Remembering Canada’s first veterans
This Remembrance Day, we look back at those Canadians who served in wars. The first war that saw Canadian troops sent overseas began on Oct. 11, 1899, and continued until May 31, 1902. The Boer War was controversial, generally supported by English Canadians, but questioned by those of French heritage, which put then-prime minister Wilfrid Laurier in a quandary as to how many troops to supply.
The war was fought by the British against the two small, independent Boer (or Afrikaner) republics. The Afrikaners were descendants of Protestant Dutch, French and German refugees who had moved there in the seventeenth century. When forced into the interior by the British earlier on, they established two nations, the Transvaal and the Orange Free State. It is widely believed the British instigated the war because they wished to appropriate land that held a wealth of gold and diamonds. The British, on the other hand, justified the war with the rhetoric that they wished to protect the Uitlanders or foreigners, who were immigrants from Britain and its colonies employed to work the mines. It was a bloody war that claimed an estimated 60,000 lives, including 270 Canadians.
The first wave of Canadian soldiers sent overseas comprised 1,000 volunteers. On Oct. 10, 1899, the Stratford Daily Beacon ran the headline, “War is Certain Now.” On Oct. 12, it was reported that “Twenty Men Wanted. Lieut.-Col. White of the 28th Asks if Stratford Can Furnish Twenty Men in Case a Canadian Contingent Go To Transvaal.” Men from the area rushed to submit their names. Of the 20 requested, three were chosen. From Stratford, Harry Ballard was in the first wave sent to battle. The other two chosen were G. Graham and E. W. Peart, both of St. Marys. Eventually, another 6,000 soldiers, nurses and specialists would be sent over the next few years.
On the home front, women set up a “Patriotic Fund.” The Beacon, in 1900, announced that “The Ladies Have Collected $266.50 Patriotic Concert at Avonton Realizes $25 – Over $300 Expected From G. T. R. Employees.” The local treasurer was the British Mortgage Loans Co., which had already remitted $250, while another local contributor, Perth Mutual Fire Ins. Co., donated the incredible amount of $500. Meanwhile, the federal government answered the question on many minds: How much would it cost to mail a letter to the front? The answer was one penny.

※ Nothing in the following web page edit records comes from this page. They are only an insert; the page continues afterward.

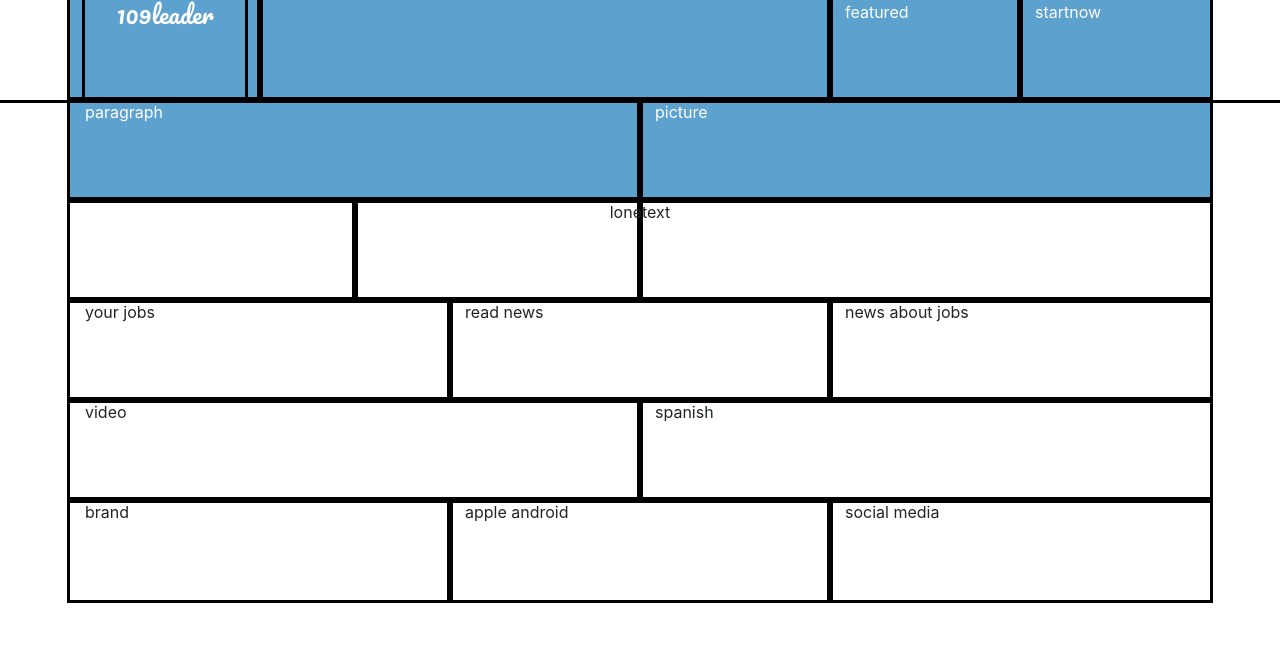
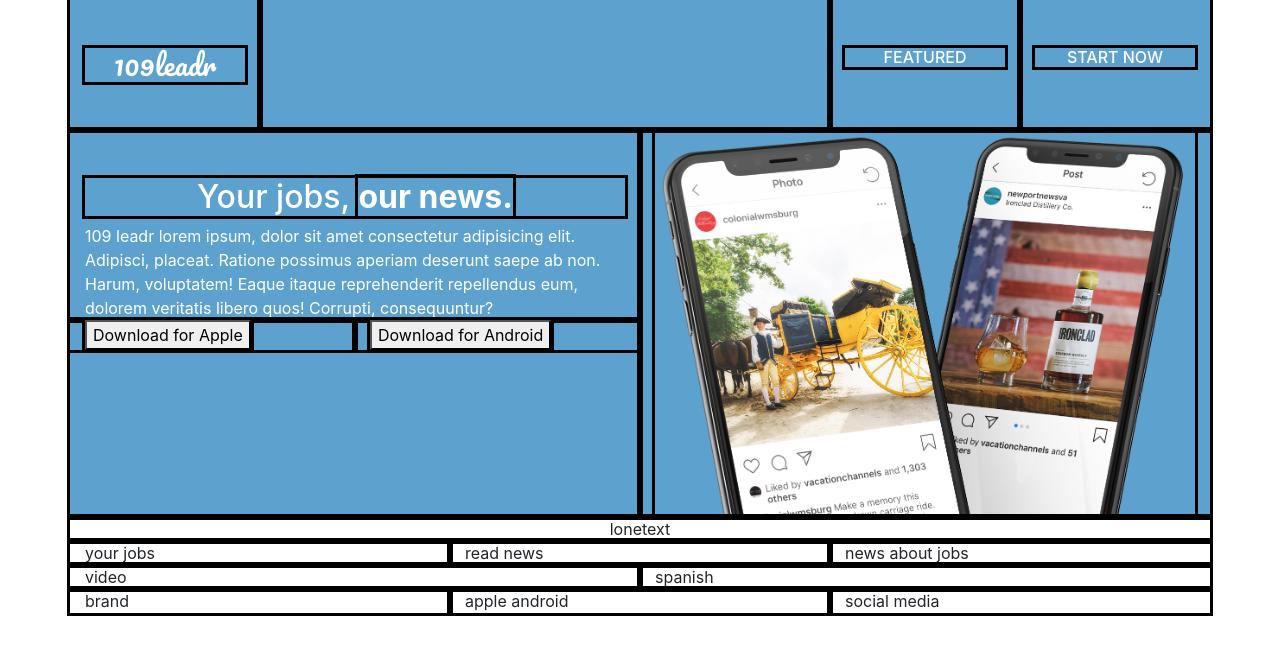
Before and after one commit to natesherfick/mock-109leadr, a plain HTML site: page index.html in a window 1280 px wide. Drawn offline with nearby package versions, Linux system fonts and the light colour scheme.

Commit message:
placed header and section 1

```diff
--- a/index.html
+++ b/index.html
@@ -17,22 +17,35 @@
 
     <div class="row blueish text-white">
       <div class="col-2">
-        <h4 class="font-pacifico text-center ">109leader</h4>
+        <h3 class="font-pacifico text-center mt-5 mb-5">109leadr</h3>
       </div>
       <div class="col-6"></div>
-      <div class="col-2">featured</div>
-      <div class="col-2">startnow</div>
+      <div class="col-2">
+        <h6 class= "text-center mt-5">FEATURED</h6>
+      </div>
+      <div class="col-2">
+        <h6 class= "text-center mt-5">START NOW</h6>
+        </div>
     </div>
 
     <div class="row blueish text-white">
       <div class="col-6">
         <div class="row">
-          <div class="col-12">paragraph</div>
-          <div class="col-6">button 1</div>
-          <div class="col-6">button 2</div>
+          <div class="col-12">
+            <h2 class="text-center mt-5">Your jobs, <b>our news.</b></h2>
+            109 leadr lorem ipsum, dolor sit amet consectetur adipisicing elit. Adipisci, placeat. Ratione possimus aperiam deserunt saepe ab non. Harum, voluptatem! Eaque itaque reprehenderit repellendus eum, dolorem veritatis libero quos! Corrupti, consequuntur?
+          </div>
+          <div class="col-6">
+            <button>Download for Apple</button>
+          </div>
+          <div class="col-6">
+            <button>Download for Android</button>
+            </div>
         </div>
       </div>
-      <div class="col-6 picture-phone">picture</div>
+      <div class="col-6 picture-phone">
+        <img class="w-100" src="iPhone-crop.png">
+      </div>
     </div>
 
     <div class="row">
--- a/style.css
+++ b/style.css
@@ -1,10 +1,10 @@
 *{
   outline: solid black;
-  height: 100px;
+  height: "";
 }
 
 .picture-phone{
-  height: 200px;
+  height: "";
 }
 
 .blueish{
```
Also changed, not shown: iPhone-crop.png (added).
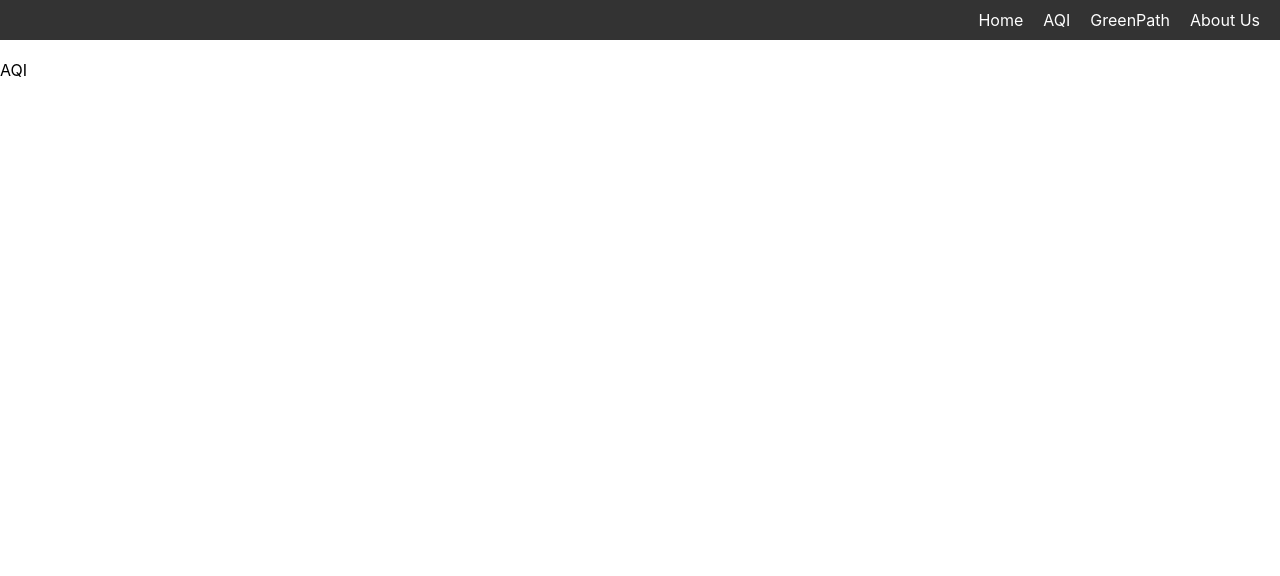
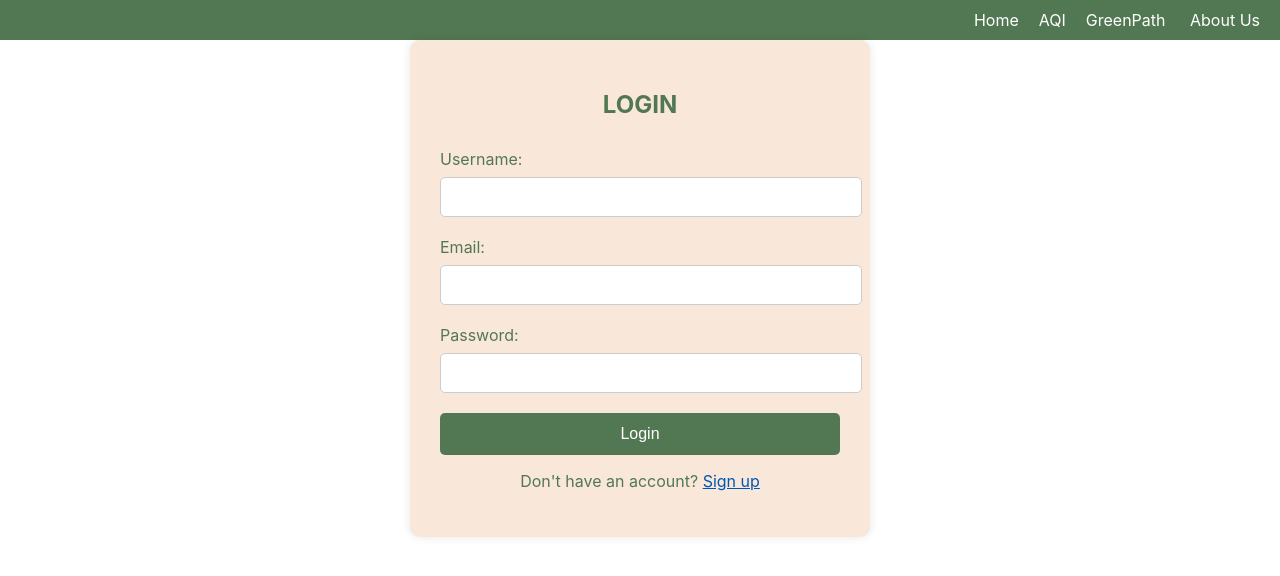
Before and after one commit to Akhilmujawar786/MP1, a React (Create React App) app in the folder frontend/: page /aqi in a window 1280 px wide. Shown: the top 576 px of the page. Built offline with nearby package versions, Linux system fonts and the light colour scheme.

Commit message:
login signup done

```diff
--- a/frontend/src/App.js
+++ b/frontend/src/App.js
@@ -1,29 +1,33 @@
 // App.js
-import React from 'react';
-import { BrowserRouter as Router, Route, Routes, Link } from 'react-router-dom'; // Import Router and Routes
+import React, { useState } from 'react';
+import { BrowserRouter as Router, Routes, Route, useLocation } from 'react-router-dom';
 import Navbar from './components/Navbar';
 import Home from './pages/Home';
+import GreenPath from './pages/GreenPath';
+import Login from './components/Login1';
 import AQI from './pages/AQI';
-import GreenPath from './pages/GreenPath';
-import AboutUs from './pages/Aboutus';
+import Aboutus from './pages/Aboutus';
+import Signup from './components/Signup';
 
-const App = () => {
+function App() {
+  const [isLoggedIn, setIsLoggedIn] = useState(false);
+  const location = useLocation();
+
   return (
-    <div>
+    <div className="App">
 
-      <Navbar />
-      <Link to="/about">About Us</Link>
-      <Link to="/aqi">AQI</Link>
-      <Link to="/travel">GreenPath</Link>
-      <Link to="/">Home</Link>
-      <Routes>
-        <Route path="/" element={<Home />} />
-        <Route path="/aqi" element={<AQI />} />
-        <Route path="/travel" element={<GreenPath />} />
-        <Route path="/about" element={<AboutUs />} />
-      </Routes>
-      </div>
+        <Navbar isLoggedIn={isLoggedIn} />
+        <Routes>
+          <Route path="/" element={<Home />} />
+          <Route path="/about" element={<Aboutus />} />
+          <Route path="/travel" element={isLoggedIn ? <GreenPath /> : <Login setLoggedIn={setIsLoggedIn} destination={location.pathname} />} />
+          <Route path="/aqi" element={isLoggedIn ? <AQI /> : <Login setLoggedIn={setIsLoggedIn} destination={location.pathname} />} />
+          <Route path="/login" element={<Login setLoggedIn={setIsLoggedIn} destination={location.pathname} />} />
+          <Route path="/signup" element={<Signup />} />
+        </Routes>
+
+    </div>
   );
-};
+}
 
 export default App;
--- a/frontend/src/components/Login1.css
+++ b/frontend/src/components/Login1.css
@@ -6,7 +6,7 @@
   margin: 0 auto;
   padding: 30px;
   border-radius: 10px;
-  background-color: #ffffff;
+  background-color: rgb(249, 232, 217); /* Lighter color */
   box-shadow: 0 0 10px rgba(0, 0, 0, 0.1);
 }
 
@@ -14,7 +14,7 @@
 .login-container h2 {
   text-align: center;
   margin-bottom: 30px;
-  color: #333333;
+  color: rgb(82, 120, 83); /* Darker color */
 }
 
 /* Form group styling */
@@ -26,7 +26,7 @@
 .form-group label {
   display: block;
   margin-bottom: 8px;
-  color: #555555;
+  color: rgb(82, 120, 83); /* Darker color */
 }
 
 /* Input styling */
@@ -55,7 +55,7 @@
 button {
   width: 100%;
   padding: 12px;
-  background-color: #007bff;
+  background-color: rgb(82, 120, 83); /* Darker color */
   color: #ffffff;
   border: none;
   border-radius: 5px;
@@ -67,3 +67,18 @@ button {
 button:hover {
   background-color: #0056b3;
 }
+
+/* Signup message styling */
+.signup-message {
+  text-align: center;
+  color: rgb(82, 120, 83); /* Darker color */
+}
+
+.signup-message a {
+  color: #0056b3;
+  text-decoration: underline;
+}
+
+.signup-message a:hover {
+  color: #003e7e;
+}
--- a/frontend/src/components/Login1.js
+++ b/frontend/src/components/Login1.js
@@ -1,38 +1,26 @@
+// Login.js
 import React, { useState } from 'react';
-import './Login1.css'; // Import CSS file for styling
+import { useNavigate } from 'react-router-dom';
+import './Login1.css';
+import { Link } from 'react-router-dom';
 
-const Login = () => {
-  // State variables to store user input and validation errors
-  const [name, setName] = useState('');
+const Login = ({ setLoggedIn, destination }) => {
+  const [username, setUsername] = useState('');
   const [email, setEmail] = useState('');
   const [password, setPassword] = useState('');
-  const [errors, setErrors] = useState({});
+  const [error, setError] = useState('');
+  const navigate = useNavigate();
 
-  // Function to handle form submission
   const handleSubmit = (e) => {
     e.preventDefault();
-    // Validate form fields
-    const validationErrors = {};
-    if (!name.trim()) {
-      validationErrors.name = 'Name is required';
-    } else if (!/^[a-zA-Z]+$/.test(name.trim())) {
-      validationErrors.name = 'Name should contain only alphabets';
-    }
-    if (!email.trim()) {
-      validationErrors.email = 'Email is required';
-    }
-    if (!password.trim()) {
-      validationErrors.password = 'Password is required';
-    }
-    setErrors(validationErrors);
 
-    // If no validation errors, proceed with login logic
-    if (Object.keys(validationErrors).length === 0) {
-      // Here, you would typically send the credentials to the backend for authentication
-      // For this example, we'll just display them in the console
-      console.log('Name:', name);
-      console.log('Email:', email);
-      console.log('Password:', password);
+    if (username === 'abc' && email === 'abc@123.com' && password === 'abc') {
+      // Simulate successful login
+      localStorage.setItem('accessToken', 'your_access_token');
+      setLoggedIn(true);
+      navigate(destination || '/travel'); // Redirect to destination or '/travel' if no destination
+    } else {
+      setError('Invalid username, email, or password');
     }
   };
 
@@ -41,14 +29,13 @@ const Login = () => {
       <h2>LOGIN</h2>
       <form onSubmit={handleSubmit}>
         <div className="form-group">
-          <label>Name:</label>
+          <label>Username:</label>
           <input
             type="text"
-            value={name}
-            onChange={(e) => setName(e.target.value)}
+            value={username}
+            onChange={(e) => setUsername(e.target.value)}
             required
           />
-          {errors.name && <span className="error">{errors.name}</span>}
         </div>
         <div className="form-group">
           <label>Email:</label>
@@ -58,7 +45,6 @@ const Login = () => {
             onChange={(e) => setEmail(e.target.value)}
             required
           />
-          {errors.email && <span className="error">{errors.email}</span>}
         </div>
         <div className="form-group">
           <label>Password:</label>
@@ -68,9 +54,10 @@ const Login = () => {
             onChange={(e) => setPassword(e.target.value)}
             required
           />
-          {errors.password && <span className="error">{errors.password}</span>}
         </div>
         <button type="submit">Login</button>
+        {error && <div className="error-message">{error}</div>}
+        <p className="signup-message">Don't have an account? <Link to="/signup">Sign up</Link></p>
       </form>
     </div>
   );
--- a/frontend/src/components/Navbar.css
+++ b/frontend/src/components/Navbar.css
@@ -1,7 +1,5 @@
-/* Navbar.css */
-
 nav {
-    background-color: #333;
+  background-color: rgb(82, 120, 83); /* Darker color */
   padding: 10px 20px;
 }
 
@@ -28,7 +26,8 @@ nav {
 a:hover {
   text-decoration: underline;
 }
-  .container{
+
+.container {
   display: flex;
   flex-direction: row;
   justify-content: flex-end;
--- a/frontend/src/components/Signup.css
+++ b/frontend/src/components/Signup.css
@@ -1,18 +1,16 @@
-/* Signup.css */
-
 .signup-container {
   max-width: 400px;
   margin: 0 auto;
   padding: 30px;
   border-radius: 10px;
-    background-color: #ffffff;
+  background-color: rgb(249, 232, 217); /* Lighter color */
   box-shadow: 0 0 10px rgba(0, 0, 0, 0.1);
 }
 
 .signup-container h2 {
   text-align: center;
   margin-bottom: 20px;
-    color: #333333;
+  color: rgb(82, 120, 83); /* Darker color */
 }
 
 .form-group {
@@ -22,7 +20,7 @@
 .form-group label {
   display: block;
   margin-bottom: 8px;
-    color: #555555;
+  color: rgb(82, 120, 83); /* Darker color */
 }
 
 .form-group input {
@@ -47,7 +45,7 @@
 button {
   width: 100%;
   padding: 12px;
-    background-color: #007bff;
+  background-color: rgb(82, 120, 83); /* Darker color */
   color: #ffffff;
   border: none;
   border-radius: 5px;
```
Also changed, not shown: frontend/src/components/Navbar.js (+9 -3 lines). Lines whose indentation alone changed are shown as unchanged.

When the war finally came to an end, with the Boers surrendering, the Beacon ran the headline “Peace Proclaimed,” on June 12, 1902. It was reported that “This morning when the news became general in the city flags were displayed”… on public institutions and elsewhere. ”Outside of this there was no demonstration whatever.”
This could not be said of other communities in Perth County. For instance, in Mitchell, a victory at just one battle, the Siege of Kimberley, resulted in “a great wave of excitement and rejoicing passing over the town when the news was received of the relief of Kimberley.”
Four Canadians received the Victoria Cross, 19 the Distinguished Service Order and 17 the Distinguished Conduct Medal. One of Canada’s nursing sisters, Georgina Pope, was awarded the Royal Red Cross. In many communities the first war memorials were erected, perhaps, foreshadowing what was yet to come.
Stereoscopic image,series 1901 – Heroes of Paardeberg welcome Canadians disembarking at Halifax, N.S.